Recommendations for the age of prostate cancer screenings are changing.
The guidelines, published Tuesday in the journal JAMA, come from the US Preventive Services Task Force, an independent panel of experts that makes recommendations to the American public about preventive services. They are an update to previous guidelines published in 2012 that recommended against routine screening due to the risks involved in additional testing and treatment.
But according to new research, prostate-specific antigen (PSA)-based screening for men in the 55 to 69 age group could prevent 1.3 deaths and 3 cases of cancer metastases for every 1,000 men screened. Therefore, the task force concluded that screening does make sense for men in that age group, but that they should be aware of the potential risks associated with additional testing.
“Previously, we recommended against routine screening for prostate cancer,” said Dr. Alex Krist, vice-chairman for the US Preventive Services Task Force. “Now, we’re recommending that men aged 55 to 69 who are considering prostate cancer screening talk with their doctor about both the benefits and the harms of prostate cancer screening and have an opportunity to weigh their values in the decision.”

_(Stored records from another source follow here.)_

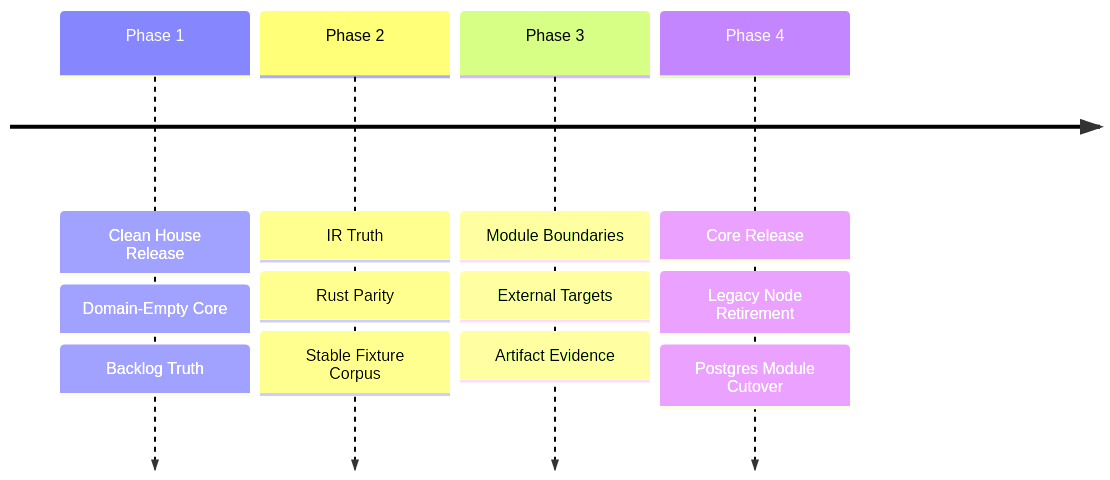
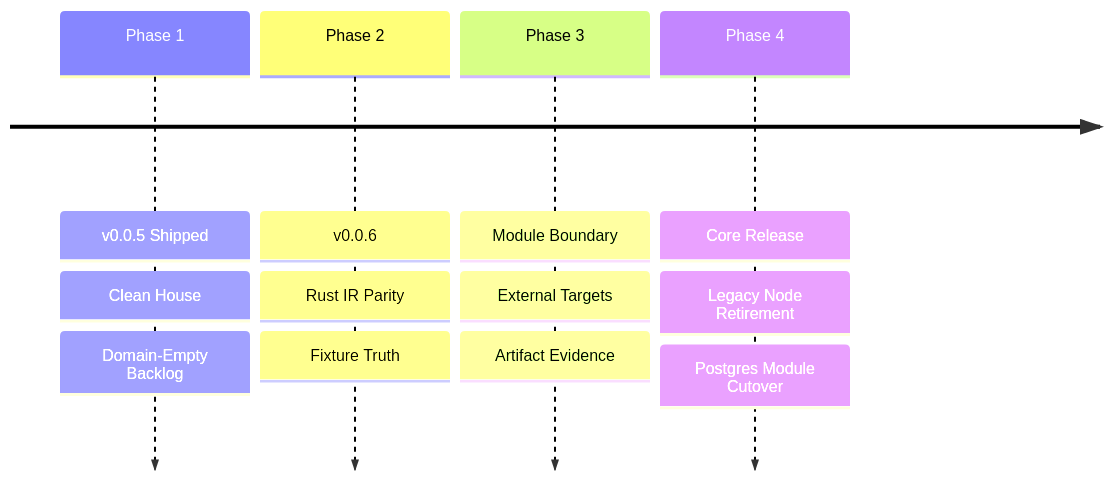
Before and after one commit to flyingrobots/wesley: the diagram in docs/BEARING.md, drawn with Mermaid. The commit also changed other lines of this file and 19 other files, not shown here.

Commit message:
feat(ir): expand parity fixture coverage

````diff
--- a/docs/BEARING.md
+++ b/docs/BEARING.md
@@ -7,7 +7,7 @@
 ```mermaid
 timeline
-    Phase 1 : Clean House Release : Domain-Empty Core : Backlog Truth
-    Phase 2 : IR Truth : Rust Parity : Stable Fixture Corpus
-    Phase 3 : Module Boundaries : External Targets : Artifact Evidence
+    Phase 1 : v0.0.5 Shipped : Clean House : Domain-Empty Backlog
+    Phase 2 : v0.0.6 : Rust IR Parity : Fixture Truth
+    Phase 3 : Module Boundary : External Targets : Artifact Evidence
     Phase 4 : Core Release : Legacy Node Retirement : Postgres Module Cutover
 ```
````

Benefits of prostate cancer screening can include identifying and treating a potentially lethal disease. Risks include the possible side effects of further diagnostic tests and treatment such as incontinence and erectile dysfunction, as well as the psychological effects of a false diagnosis.